#### DATA LISTING
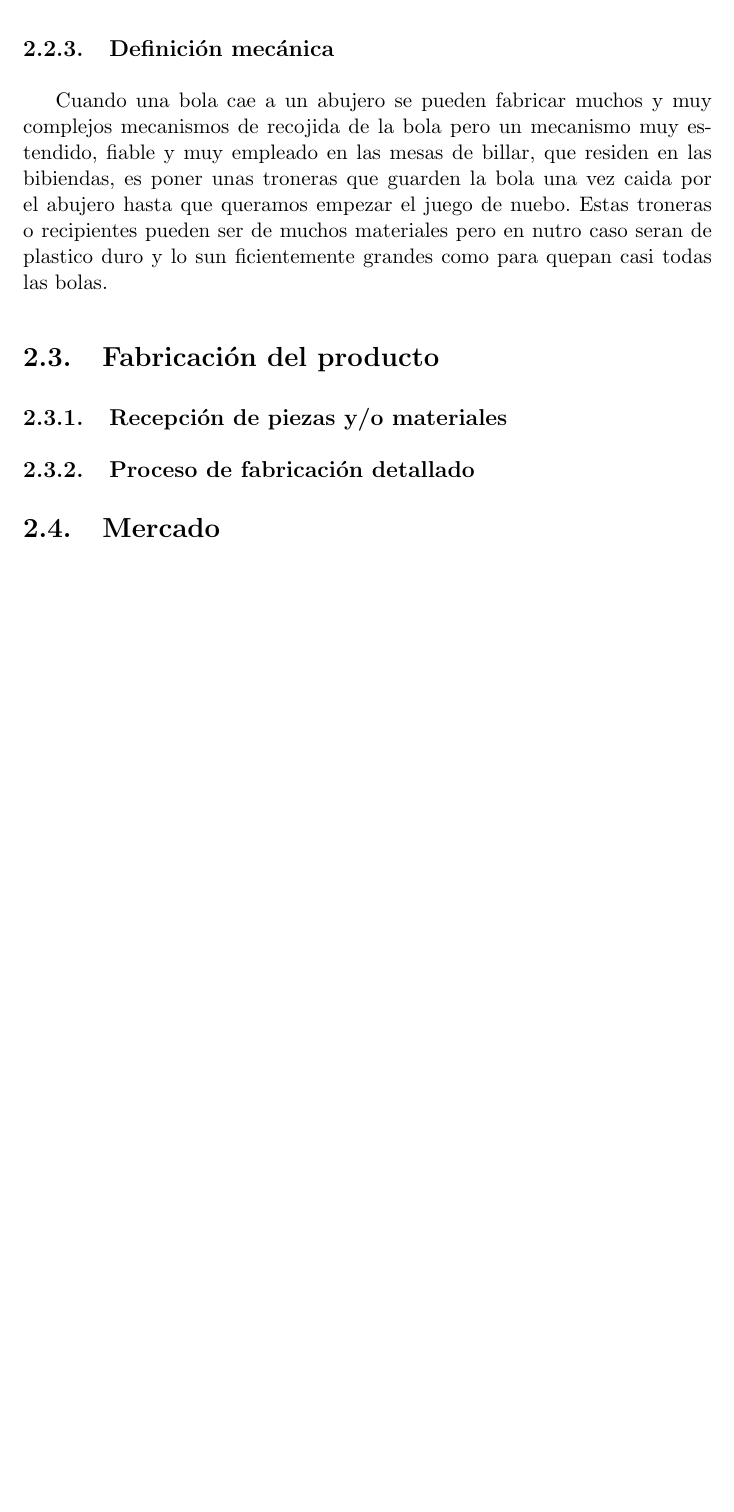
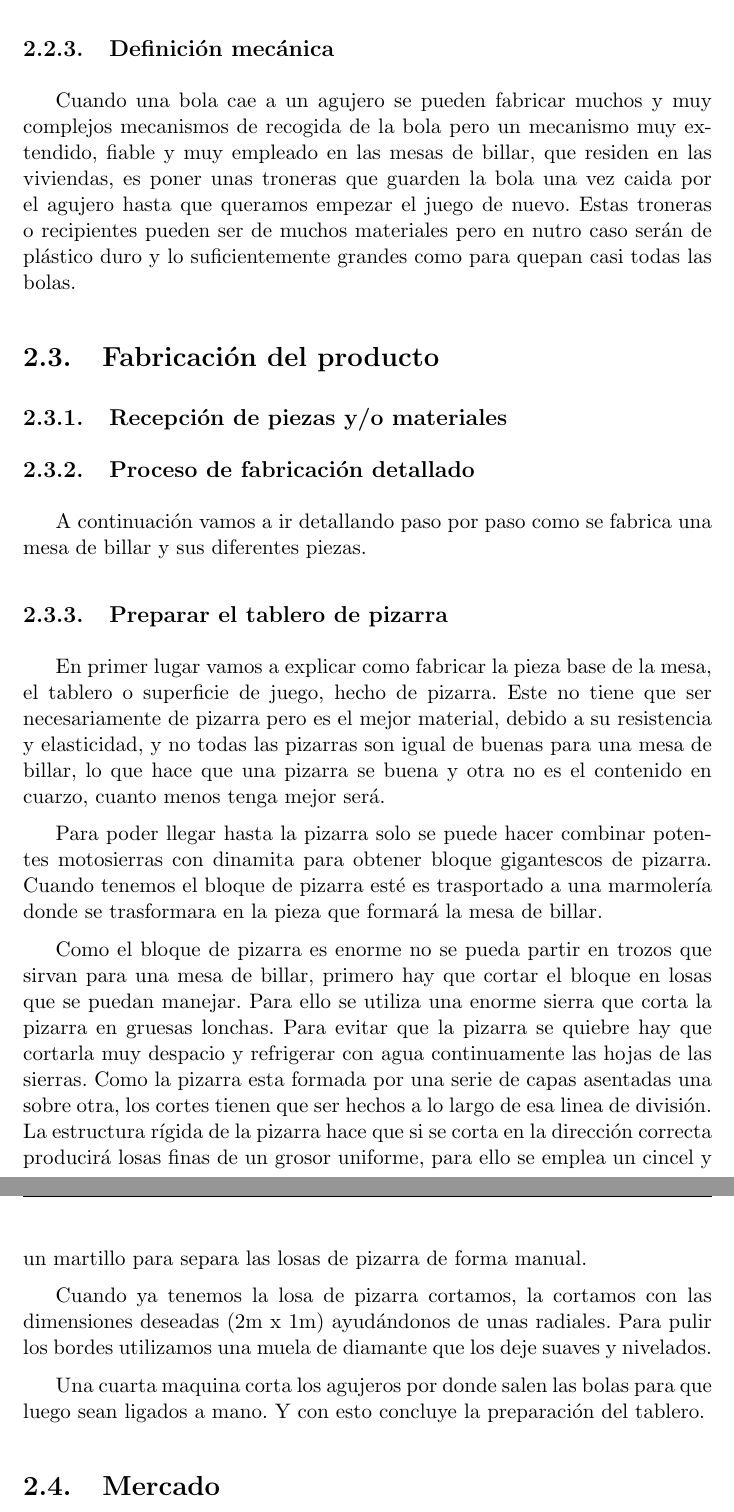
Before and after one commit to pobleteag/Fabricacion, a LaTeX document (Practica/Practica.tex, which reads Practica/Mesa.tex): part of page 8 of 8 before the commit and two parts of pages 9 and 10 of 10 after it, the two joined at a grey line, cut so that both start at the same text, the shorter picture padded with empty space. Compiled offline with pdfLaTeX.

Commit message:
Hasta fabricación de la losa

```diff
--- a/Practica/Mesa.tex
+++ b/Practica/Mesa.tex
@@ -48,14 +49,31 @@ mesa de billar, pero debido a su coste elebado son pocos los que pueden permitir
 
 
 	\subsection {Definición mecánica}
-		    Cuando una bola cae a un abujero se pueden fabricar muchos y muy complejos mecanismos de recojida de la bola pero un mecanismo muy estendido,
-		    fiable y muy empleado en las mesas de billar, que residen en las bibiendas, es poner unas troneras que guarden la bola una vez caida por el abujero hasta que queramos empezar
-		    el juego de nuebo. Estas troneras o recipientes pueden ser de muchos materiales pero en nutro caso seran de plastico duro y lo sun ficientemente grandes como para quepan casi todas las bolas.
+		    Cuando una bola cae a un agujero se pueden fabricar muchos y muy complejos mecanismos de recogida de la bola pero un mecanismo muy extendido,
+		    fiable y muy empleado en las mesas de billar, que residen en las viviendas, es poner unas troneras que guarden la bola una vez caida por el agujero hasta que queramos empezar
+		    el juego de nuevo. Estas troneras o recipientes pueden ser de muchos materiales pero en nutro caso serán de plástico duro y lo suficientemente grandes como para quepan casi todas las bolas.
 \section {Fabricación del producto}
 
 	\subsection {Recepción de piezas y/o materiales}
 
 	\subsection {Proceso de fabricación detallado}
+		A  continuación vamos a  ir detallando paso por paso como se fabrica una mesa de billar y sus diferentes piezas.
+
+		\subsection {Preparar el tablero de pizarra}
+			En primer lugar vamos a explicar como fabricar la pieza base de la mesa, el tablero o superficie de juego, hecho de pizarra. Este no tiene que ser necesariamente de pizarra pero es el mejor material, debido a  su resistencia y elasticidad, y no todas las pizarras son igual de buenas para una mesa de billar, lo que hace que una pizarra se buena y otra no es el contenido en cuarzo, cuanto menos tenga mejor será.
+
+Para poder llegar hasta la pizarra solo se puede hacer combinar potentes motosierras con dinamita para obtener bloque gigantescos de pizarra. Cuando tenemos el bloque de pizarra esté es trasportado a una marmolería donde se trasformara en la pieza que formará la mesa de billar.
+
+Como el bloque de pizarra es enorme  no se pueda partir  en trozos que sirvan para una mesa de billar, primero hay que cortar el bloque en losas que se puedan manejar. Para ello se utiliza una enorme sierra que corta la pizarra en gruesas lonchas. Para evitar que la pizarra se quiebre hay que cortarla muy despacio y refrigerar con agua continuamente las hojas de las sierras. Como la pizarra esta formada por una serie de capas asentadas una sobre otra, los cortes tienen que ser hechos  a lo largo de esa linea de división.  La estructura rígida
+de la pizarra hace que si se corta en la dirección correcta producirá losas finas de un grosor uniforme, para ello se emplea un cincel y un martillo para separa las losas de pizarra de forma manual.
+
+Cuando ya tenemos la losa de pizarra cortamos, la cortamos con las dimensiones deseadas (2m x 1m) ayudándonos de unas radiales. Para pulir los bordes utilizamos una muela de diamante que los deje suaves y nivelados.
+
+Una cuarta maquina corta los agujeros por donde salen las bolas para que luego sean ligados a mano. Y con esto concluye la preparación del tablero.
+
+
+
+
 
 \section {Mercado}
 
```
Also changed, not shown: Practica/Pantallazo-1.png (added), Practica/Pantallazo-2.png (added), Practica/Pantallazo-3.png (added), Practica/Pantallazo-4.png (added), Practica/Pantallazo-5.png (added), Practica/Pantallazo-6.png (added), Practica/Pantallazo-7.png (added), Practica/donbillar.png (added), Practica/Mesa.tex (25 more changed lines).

#### WHAT IS NEEDED
Quote the entries in full. Any image among them is to be omitted from the copy.

#### ANSWER SECTION
Before and after one commit to pobleteag/Fabricacion, a LaTeX document (Practica/Practica.tex, which reads Practica/Mesa.tex): part of page 8 of 8 before the commit and two parts of pages 9 and 10 of 10 after it, the two joined at a grey line, cut so that both start at the same text, the shorter picture padded with empty space. Compiled offline with pdfLaTeX.

Commit message:
Hasta fabricación de la losa

```diff
--- a/Practica/Mesa.tex
+++ b/Practica/Mesa.tex
@@ -48,14 +49,31 @@ mesa de billar, pero debido a su coste elebado son pocos los que pueden permitir
 
 
 	\subsection {Definición mecánica}
-		    Cuando una bola cae a un abujero se pueden fabricar muchos y muy complejos mecanismos de recojida de la bola pero un mecanismo muy estendido,
-		    fiable y muy empleado en las mesas de billar, que residen en las bibiendas, es poner unas troneras que guarden la bola una vez caida por el abujero hasta que queramos empezar
-		    el juego de nuebo. Estas troneras o recipientes pueden ser de muchos materiales pero en nutro caso seran de plastico duro y lo sun ficientemente grandes como para quepan casi todas las bolas.
+		    Cuando una bola cae a un agujero se pueden fabricar muchos y muy complejos mecanismos de recogida de la bola pero un mecanismo muy extendido,
+		    fiable y muy empleado en las mesas de billar, que residen en las viviendas, es poner unas troneras que guarden la bola una vez caida por el agujero hasta que queramos empezar
+		    el juego de nuevo. Estas troneras o recipientes pueden ser de muchos materiales pero en nutro caso serán de plástico duro y lo suficientemente grandes como para quepan casi todas las bolas.
 \section {Fabricación del producto}
 
 	\subsection {Recepción de piezas y/o materiales}
 
 	\subsection {Proceso de fabricación detallado}
+		A  continuación vamos a  ir detallando paso por paso como se fabrica una mesa de billar y sus diferentes piezas.
+
+		\subsection {Preparar el tablero de pizarra}
+			En primer lugar vamos a explicar como fabricar la pieza base de la mesa, el tablero o superficie de juego, hecho de pizarra. Este no tiene que ser necesariamente de pizarra pero es el mejor material, debido a  su resistencia y elasticidad, y no todas las pizarras son igual de buenas para una mesa de billar, lo que hace que una pizarra se buena y otra no es el contenido en cuarzo, cuanto menos tenga mejor será.
+
+Para poder llegar hasta la pizarra solo se puede hacer combinar potentes motosierras con dinamita para obtener bloque gigantescos de pizarra. Cuando tenemos el bloque de pizarra esté es trasportado a una marmolería donde se trasformara en la pieza que formará la mesa de billar.
+
+Como el bloque de pizarra es enorme  no se pueda partir  en trozos que sirvan para una mesa de billar, primero hay que cortar el bloque en losas que se puedan manejar. Para ello se utiliza una enorme sierra que corta la pizarra en gruesas lonchas. Para evitar que la pizarra se quiebre hay que cortarla muy despacio y refrigerar con agua continuamente las hojas de las sierras. Como la pizarra esta formada por una serie de capas asentadas una sobre otra, los cortes tienen que ser hechos  a lo largo de esa linea de división.  La estructura rígida
+de la pizarra hace que si se corta en la dirección correcta producirá losas finas de un grosor uniforme, para ello se emplea un cincel y un martillo para separa las losas de pizarra de forma manual.
+
+Cuando ya tenemos la losa de pizarra cortamos, la cortamos con las dimensiones deseadas (2m x 1m) ayudándonos de unas radiales. Para pulir los bordes utilizamos una muela de diamante que los deje suaves y nivelados.
+
+Una cuarta maquina corta los agujeros por donde salen las bolas para que luego sean ligados a mano. Y con esto concluye la preparación del tablero.
+
+
+
+
 
 \section {Mercado}
 
```
Also changed, not shown: Practica/Pantallazo-1.png (added), Practica/Pantallazo-2.png (added), Practica/Pantallazo-3.png (added), Practica/Pantallazo-4.png (added), Practica/Pantallazo-5.png (added), Practica/Pantallazo-6.png (added), Practica/Pantallazo-7.png (added), Practica/donbillar.png (added), Practica/Mesa.tex (25 more changed lines).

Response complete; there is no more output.